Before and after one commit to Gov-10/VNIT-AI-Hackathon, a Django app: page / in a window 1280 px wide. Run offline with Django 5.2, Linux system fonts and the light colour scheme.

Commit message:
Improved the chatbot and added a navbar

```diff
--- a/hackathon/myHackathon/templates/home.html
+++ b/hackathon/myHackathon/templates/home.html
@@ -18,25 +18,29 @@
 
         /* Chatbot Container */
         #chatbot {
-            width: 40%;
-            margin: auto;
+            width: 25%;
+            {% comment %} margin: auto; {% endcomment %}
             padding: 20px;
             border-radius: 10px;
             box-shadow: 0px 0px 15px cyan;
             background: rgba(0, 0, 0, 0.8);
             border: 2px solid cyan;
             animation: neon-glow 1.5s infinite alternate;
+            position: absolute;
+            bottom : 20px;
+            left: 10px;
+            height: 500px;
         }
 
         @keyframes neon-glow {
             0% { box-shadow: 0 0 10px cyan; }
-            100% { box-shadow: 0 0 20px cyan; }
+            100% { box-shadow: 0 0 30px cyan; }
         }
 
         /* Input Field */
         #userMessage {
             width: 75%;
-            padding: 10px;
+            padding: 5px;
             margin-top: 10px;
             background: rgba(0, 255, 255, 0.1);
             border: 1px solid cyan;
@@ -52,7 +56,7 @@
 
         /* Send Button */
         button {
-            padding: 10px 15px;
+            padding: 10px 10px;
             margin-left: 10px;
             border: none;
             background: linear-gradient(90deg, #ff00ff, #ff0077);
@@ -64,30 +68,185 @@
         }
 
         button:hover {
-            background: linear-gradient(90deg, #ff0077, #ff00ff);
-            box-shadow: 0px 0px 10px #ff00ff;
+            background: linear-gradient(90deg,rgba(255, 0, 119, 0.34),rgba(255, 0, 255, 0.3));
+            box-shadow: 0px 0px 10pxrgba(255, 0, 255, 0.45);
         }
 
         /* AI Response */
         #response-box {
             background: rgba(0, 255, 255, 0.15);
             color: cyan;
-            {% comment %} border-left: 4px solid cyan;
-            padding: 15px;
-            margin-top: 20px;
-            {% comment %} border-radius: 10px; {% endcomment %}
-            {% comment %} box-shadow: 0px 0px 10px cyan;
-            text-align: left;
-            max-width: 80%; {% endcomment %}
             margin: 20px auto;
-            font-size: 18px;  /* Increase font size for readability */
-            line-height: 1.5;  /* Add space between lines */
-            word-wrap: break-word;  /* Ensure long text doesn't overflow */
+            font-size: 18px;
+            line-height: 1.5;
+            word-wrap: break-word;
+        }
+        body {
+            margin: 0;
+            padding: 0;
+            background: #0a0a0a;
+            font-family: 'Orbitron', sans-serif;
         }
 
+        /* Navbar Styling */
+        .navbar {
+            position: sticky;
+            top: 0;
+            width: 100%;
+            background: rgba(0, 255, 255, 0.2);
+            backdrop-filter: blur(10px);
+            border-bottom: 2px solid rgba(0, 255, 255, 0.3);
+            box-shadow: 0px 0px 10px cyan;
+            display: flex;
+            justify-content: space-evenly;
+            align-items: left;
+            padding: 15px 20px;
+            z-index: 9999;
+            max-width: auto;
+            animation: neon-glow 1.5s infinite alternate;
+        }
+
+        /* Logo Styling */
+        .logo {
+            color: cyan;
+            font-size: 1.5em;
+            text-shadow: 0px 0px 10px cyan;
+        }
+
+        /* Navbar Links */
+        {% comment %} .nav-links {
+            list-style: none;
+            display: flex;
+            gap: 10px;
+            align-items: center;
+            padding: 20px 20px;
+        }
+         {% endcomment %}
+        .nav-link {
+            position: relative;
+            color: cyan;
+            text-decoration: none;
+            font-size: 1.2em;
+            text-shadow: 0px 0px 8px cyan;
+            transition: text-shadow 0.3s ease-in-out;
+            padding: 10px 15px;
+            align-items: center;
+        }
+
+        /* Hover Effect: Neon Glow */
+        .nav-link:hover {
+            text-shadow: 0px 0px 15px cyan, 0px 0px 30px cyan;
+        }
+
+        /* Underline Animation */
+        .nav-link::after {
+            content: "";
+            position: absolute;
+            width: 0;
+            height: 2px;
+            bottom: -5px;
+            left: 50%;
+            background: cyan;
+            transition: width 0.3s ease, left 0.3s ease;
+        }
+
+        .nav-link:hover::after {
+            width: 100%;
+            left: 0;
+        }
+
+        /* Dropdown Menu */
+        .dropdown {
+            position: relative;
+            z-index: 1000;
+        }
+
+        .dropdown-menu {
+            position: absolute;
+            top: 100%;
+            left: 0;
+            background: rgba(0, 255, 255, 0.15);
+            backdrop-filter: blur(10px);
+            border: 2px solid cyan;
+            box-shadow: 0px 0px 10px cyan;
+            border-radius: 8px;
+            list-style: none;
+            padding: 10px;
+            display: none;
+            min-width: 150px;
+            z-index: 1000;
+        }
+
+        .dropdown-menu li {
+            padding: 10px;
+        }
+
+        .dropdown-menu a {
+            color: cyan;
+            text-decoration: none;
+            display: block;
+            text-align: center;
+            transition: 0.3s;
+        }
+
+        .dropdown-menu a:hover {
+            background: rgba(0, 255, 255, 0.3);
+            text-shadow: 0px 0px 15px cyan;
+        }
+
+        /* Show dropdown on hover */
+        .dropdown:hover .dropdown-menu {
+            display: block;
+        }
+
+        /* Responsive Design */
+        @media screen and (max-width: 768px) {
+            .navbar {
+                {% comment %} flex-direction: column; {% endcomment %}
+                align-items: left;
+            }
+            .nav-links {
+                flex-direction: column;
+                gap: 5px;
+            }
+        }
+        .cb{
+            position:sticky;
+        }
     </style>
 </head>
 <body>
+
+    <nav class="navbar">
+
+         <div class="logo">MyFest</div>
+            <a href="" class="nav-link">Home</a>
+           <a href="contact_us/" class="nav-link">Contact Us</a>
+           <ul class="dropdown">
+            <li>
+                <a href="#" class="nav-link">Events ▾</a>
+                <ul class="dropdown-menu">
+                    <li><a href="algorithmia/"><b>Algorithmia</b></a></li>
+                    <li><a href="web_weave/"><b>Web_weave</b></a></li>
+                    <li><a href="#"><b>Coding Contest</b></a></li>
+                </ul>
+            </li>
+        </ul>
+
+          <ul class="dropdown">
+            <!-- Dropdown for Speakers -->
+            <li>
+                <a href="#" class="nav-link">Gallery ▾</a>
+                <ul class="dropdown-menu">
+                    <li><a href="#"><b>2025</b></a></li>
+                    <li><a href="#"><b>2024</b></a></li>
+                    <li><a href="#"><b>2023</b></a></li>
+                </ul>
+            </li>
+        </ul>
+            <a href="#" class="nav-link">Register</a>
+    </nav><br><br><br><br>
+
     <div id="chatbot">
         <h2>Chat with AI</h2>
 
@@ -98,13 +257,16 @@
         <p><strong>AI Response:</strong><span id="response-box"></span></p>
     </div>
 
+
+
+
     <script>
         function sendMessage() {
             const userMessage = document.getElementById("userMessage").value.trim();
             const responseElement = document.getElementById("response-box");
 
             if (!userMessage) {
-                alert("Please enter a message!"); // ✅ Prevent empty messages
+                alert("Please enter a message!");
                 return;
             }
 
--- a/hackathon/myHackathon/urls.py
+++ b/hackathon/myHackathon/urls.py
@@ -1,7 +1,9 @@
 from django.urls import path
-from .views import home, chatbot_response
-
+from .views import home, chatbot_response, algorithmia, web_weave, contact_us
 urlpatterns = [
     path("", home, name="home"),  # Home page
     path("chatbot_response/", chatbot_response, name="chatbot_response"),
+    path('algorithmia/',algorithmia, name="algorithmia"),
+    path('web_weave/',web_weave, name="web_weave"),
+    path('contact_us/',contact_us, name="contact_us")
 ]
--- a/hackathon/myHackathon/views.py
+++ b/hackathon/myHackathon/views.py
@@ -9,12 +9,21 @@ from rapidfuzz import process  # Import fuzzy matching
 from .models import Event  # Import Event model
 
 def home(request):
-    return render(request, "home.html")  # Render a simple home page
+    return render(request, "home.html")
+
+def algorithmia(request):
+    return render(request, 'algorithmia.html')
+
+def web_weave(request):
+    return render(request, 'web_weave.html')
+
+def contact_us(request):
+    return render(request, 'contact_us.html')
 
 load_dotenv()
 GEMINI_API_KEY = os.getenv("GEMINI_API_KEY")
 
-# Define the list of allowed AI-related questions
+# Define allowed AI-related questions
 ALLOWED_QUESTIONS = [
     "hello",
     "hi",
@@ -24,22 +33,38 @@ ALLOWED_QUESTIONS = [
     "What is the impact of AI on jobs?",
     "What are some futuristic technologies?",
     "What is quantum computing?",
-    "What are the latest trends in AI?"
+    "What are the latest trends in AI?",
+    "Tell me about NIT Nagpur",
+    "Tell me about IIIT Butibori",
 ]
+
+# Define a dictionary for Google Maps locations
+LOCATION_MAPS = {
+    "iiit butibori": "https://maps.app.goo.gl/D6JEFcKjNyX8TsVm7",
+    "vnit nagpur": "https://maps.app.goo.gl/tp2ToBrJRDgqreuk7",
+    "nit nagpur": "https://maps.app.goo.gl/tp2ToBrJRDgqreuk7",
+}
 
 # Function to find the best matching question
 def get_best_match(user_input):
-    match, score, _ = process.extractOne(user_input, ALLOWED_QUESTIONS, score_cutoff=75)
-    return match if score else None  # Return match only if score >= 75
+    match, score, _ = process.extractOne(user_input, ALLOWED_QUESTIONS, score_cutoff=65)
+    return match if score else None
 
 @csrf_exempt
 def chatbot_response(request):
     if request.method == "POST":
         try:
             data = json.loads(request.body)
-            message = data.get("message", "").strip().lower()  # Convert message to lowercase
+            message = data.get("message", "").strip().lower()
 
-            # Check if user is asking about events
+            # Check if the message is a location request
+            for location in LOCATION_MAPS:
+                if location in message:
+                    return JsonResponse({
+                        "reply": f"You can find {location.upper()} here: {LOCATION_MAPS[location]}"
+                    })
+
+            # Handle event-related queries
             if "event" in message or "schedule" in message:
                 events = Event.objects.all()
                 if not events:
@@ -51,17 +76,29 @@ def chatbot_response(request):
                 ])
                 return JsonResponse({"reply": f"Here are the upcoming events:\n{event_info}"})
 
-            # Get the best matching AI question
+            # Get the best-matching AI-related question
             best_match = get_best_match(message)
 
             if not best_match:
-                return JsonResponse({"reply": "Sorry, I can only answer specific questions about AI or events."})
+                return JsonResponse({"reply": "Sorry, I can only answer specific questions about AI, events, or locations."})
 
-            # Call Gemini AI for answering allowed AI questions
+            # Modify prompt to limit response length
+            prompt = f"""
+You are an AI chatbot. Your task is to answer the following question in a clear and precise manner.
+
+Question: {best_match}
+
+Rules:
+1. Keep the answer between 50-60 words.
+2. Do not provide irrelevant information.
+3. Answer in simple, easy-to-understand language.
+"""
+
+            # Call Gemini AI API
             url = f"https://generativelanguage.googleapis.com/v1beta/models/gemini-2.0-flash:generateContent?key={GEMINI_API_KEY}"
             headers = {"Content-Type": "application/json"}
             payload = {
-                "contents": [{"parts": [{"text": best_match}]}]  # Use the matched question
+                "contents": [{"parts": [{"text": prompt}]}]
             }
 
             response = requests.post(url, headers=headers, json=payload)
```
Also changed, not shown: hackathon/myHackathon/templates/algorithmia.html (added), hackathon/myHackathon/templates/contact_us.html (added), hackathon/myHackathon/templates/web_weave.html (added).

Problem details
Gather each line of the records holding the string "https".

Response to the exercise
+    "iiit butibori": "https://maps.app.goo.gl/D6JEFcKjNyX8TsVm7",
+    "vnit nagpur": "https://maps.app.goo.gl/tp2ToBrJRDgqreuk7",
+    "nit nagpur": "https://maps.app.goo.gl/tp2ToBrJRDgqreuk7",
             url = f"https://generativelanguage.googleapis.com/v1beta/models/gemini-2.0-flash:generateContent?key={GEMINI_API_KEY}"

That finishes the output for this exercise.